WORK TASK:
Each line shown below should be copied exactly.

EXERCISE DATA:
--- START ---

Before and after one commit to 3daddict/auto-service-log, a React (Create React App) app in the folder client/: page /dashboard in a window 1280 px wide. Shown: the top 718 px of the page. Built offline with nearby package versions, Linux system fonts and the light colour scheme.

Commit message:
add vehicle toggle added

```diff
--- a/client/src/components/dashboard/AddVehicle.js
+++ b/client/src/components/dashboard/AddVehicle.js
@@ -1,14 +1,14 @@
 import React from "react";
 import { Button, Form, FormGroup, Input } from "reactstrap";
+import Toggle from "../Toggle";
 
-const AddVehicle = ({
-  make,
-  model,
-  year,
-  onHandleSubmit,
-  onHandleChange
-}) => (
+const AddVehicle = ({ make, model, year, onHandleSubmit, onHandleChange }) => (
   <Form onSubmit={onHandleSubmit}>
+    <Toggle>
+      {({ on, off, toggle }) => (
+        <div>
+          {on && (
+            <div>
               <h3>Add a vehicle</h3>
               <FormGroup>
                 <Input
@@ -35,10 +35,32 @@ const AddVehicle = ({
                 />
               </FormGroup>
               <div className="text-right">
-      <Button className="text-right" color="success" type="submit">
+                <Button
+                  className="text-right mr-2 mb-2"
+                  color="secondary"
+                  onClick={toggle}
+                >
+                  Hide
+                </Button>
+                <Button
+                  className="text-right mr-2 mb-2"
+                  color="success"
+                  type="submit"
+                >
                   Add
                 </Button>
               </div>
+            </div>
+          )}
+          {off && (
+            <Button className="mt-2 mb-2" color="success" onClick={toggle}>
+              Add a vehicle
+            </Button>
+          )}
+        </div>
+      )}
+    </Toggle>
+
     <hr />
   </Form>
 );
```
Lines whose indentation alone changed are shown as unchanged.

--- END ---

EXERCISE ANSWER:
Before and after one commit to 3daddict/auto-service-log, a React (Create React App) app in the folder client/: page /dashboard in a window 1280 px wide. Shown: the top 718 px of the page. Built offline with nearby package versions, Linux system fonts and the light colour scheme.

Commit message:
add vehicle toggle added

```diff
--- a/client/src/components/dashboard/AddVehicle.js
+++ b/client/src/components/dashboard/AddVehicle.js
@@ -1,14 +1,14 @@
 import React from "react";
 import { Button, Form, FormGroup, Input } from "reactstrap";
+import Toggle from "../Toggle";
 
-const AddVehicle = ({
-  make,
-  model,
-  year,
-  onHandleSubmit,
-  onHandleChange
-}) => (
+const AddVehicle = ({ make, model, year, onHandleSubmit, onHandleChange }) => (
   <Form onSubmit={onHandleSubmit}>
+    <Toggle>
+      {({ on, off, toggle }) => (
+        <div>
+          {on && (
+            <div>
               <h3>Add a vehicle</h3>
               <FormGroup>
                 <Input
@@ -35,10 +35,32 @@ const AddVehicle = ({
                 />
               </FormGroup>
               <div className="text-right">
-      <Button className="text-right" color="success" type="submit">
+                <Button
+                  className="text-right mr-2 mb-2"
+                  color="secondary"
+                  onClick={toggle}
+                >
+                  Hide
+                </Button>
+                <Button
+                  className="text-right mr-2 mb-2"
+                  color="success"
+                  type="submit"
+                >
                   Add
                 </Button>
               </div>
+            </div>
+          )}
+          {off && (
+            <Button className="mt-2 mb-2" color="success" onClick={toggle}>
+              Add a vehicle
+            </Button>
+          )}
+        </div>
+      )}
+    </Toggle>
+
     <hr />
   </Form>
 );
```
Lines whose indentation alone changed are shown as unchanged.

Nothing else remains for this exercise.